Web interface edit records:
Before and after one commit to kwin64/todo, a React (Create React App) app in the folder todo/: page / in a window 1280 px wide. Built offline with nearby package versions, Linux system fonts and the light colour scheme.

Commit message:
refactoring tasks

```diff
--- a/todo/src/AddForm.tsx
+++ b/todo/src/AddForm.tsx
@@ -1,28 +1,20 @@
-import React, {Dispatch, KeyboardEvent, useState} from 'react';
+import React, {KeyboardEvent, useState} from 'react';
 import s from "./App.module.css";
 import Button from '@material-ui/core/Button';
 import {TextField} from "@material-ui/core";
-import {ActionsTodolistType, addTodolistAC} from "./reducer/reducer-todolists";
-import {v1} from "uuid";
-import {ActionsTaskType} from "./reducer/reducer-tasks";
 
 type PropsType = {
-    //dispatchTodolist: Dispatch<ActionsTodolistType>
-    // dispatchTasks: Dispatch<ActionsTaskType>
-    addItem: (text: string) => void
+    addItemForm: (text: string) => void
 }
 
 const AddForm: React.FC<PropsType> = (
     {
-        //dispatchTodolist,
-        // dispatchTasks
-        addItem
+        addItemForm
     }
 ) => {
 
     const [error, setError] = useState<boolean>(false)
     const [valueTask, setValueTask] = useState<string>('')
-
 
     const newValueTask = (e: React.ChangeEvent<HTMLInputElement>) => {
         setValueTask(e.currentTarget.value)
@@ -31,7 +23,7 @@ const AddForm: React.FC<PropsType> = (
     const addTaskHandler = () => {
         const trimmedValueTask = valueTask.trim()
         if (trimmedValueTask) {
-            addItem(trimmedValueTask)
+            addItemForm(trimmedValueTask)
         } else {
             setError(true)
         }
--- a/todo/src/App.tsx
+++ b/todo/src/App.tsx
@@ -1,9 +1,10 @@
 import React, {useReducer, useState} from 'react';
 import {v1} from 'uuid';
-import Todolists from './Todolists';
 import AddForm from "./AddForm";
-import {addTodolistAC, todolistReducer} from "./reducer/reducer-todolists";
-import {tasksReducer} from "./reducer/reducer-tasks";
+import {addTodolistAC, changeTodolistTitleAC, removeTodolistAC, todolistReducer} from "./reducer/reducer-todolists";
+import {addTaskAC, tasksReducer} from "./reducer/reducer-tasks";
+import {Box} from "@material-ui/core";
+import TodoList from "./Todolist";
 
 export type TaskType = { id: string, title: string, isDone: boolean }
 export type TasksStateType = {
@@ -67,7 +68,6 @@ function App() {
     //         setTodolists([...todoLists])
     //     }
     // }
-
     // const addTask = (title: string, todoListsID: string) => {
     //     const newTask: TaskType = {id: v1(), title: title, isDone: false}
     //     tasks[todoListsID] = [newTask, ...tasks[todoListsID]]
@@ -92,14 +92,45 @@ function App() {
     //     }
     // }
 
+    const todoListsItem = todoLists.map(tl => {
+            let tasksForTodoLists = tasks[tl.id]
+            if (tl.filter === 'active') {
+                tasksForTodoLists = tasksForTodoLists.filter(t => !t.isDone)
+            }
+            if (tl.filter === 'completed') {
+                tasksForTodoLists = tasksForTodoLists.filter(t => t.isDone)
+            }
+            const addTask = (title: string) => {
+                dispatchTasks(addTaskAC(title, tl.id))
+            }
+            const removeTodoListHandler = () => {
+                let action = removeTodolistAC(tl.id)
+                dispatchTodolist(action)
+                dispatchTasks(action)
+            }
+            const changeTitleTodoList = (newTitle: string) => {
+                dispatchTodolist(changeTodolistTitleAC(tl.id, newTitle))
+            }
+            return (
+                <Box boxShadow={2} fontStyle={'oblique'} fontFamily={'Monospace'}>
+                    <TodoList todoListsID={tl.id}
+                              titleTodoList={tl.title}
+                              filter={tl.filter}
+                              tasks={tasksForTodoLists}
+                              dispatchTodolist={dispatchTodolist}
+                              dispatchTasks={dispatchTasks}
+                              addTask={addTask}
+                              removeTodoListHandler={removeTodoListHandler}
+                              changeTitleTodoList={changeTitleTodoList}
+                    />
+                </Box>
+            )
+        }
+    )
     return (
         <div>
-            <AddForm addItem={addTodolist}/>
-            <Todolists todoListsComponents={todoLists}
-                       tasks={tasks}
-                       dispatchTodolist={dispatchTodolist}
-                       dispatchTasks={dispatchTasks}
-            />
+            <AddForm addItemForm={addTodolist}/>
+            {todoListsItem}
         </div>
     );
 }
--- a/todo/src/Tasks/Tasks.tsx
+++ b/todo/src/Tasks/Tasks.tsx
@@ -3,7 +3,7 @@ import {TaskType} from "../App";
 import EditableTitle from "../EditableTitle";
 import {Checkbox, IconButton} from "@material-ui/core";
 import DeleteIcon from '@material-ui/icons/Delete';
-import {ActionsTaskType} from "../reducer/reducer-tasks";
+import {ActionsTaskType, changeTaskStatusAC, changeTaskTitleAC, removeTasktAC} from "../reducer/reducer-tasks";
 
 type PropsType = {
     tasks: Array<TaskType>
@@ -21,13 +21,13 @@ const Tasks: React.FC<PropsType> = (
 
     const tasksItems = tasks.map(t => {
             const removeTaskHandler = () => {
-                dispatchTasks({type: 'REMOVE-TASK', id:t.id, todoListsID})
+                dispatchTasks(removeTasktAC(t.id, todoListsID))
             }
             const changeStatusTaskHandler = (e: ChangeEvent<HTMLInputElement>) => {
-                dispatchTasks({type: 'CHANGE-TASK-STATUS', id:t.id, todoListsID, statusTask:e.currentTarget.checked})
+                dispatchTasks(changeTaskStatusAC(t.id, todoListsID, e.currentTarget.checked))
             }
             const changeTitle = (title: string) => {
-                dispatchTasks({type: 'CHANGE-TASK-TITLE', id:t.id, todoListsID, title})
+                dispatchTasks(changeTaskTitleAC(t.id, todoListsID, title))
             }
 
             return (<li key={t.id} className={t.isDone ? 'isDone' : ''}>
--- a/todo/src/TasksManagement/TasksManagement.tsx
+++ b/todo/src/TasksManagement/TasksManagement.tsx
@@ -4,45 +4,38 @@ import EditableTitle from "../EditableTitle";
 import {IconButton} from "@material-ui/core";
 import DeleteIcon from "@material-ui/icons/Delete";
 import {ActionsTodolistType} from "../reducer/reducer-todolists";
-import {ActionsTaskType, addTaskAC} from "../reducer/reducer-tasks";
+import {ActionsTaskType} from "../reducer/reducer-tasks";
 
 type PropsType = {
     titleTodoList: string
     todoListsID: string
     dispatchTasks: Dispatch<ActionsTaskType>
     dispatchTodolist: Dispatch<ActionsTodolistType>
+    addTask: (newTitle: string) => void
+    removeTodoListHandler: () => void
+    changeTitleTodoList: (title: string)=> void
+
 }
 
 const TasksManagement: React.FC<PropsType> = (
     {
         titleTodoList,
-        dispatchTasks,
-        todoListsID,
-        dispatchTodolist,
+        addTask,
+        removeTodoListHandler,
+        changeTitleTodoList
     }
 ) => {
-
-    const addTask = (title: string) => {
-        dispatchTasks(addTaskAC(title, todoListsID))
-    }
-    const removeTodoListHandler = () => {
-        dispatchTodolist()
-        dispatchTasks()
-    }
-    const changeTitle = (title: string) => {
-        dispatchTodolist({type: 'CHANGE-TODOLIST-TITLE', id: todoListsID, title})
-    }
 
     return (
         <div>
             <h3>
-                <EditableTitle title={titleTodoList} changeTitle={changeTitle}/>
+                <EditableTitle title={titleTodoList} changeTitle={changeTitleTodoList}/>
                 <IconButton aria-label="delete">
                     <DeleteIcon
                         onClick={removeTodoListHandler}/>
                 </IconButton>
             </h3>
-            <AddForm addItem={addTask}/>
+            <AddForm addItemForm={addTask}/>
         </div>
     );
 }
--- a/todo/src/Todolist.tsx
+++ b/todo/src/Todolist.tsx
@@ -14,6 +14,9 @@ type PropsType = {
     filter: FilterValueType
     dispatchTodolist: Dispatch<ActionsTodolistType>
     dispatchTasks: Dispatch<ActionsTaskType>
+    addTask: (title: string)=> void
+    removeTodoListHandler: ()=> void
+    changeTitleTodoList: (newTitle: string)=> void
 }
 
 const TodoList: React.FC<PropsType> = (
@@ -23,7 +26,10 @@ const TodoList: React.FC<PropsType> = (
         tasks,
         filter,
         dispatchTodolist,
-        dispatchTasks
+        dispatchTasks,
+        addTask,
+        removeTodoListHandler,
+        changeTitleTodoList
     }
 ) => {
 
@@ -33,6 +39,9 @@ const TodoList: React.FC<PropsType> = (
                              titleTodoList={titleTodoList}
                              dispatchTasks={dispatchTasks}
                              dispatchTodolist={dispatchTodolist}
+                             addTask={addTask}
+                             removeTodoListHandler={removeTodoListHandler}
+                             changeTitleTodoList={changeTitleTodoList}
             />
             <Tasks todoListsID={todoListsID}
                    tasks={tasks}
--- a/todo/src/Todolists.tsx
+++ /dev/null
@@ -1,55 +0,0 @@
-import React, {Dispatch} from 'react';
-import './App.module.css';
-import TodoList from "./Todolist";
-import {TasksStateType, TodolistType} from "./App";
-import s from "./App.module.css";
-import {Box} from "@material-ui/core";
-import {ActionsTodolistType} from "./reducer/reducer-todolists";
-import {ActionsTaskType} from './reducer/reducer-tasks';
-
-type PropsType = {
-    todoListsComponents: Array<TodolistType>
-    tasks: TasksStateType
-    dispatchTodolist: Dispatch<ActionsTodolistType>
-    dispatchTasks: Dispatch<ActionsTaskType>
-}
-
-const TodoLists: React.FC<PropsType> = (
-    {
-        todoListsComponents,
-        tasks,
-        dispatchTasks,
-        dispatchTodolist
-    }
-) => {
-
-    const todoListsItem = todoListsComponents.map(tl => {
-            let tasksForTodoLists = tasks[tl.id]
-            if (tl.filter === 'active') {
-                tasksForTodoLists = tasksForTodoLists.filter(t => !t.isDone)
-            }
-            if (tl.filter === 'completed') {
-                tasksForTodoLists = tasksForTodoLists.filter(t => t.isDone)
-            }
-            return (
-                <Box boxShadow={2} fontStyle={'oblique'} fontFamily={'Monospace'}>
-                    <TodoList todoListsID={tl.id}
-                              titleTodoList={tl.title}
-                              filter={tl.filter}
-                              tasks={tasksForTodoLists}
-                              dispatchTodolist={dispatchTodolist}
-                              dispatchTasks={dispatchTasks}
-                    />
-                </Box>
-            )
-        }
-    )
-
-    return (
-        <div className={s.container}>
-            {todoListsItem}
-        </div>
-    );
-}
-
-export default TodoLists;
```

Problem ▸
Where the word "false" appears in a line of the entries above, count that line; give only the number.

Solution for this task ▸
2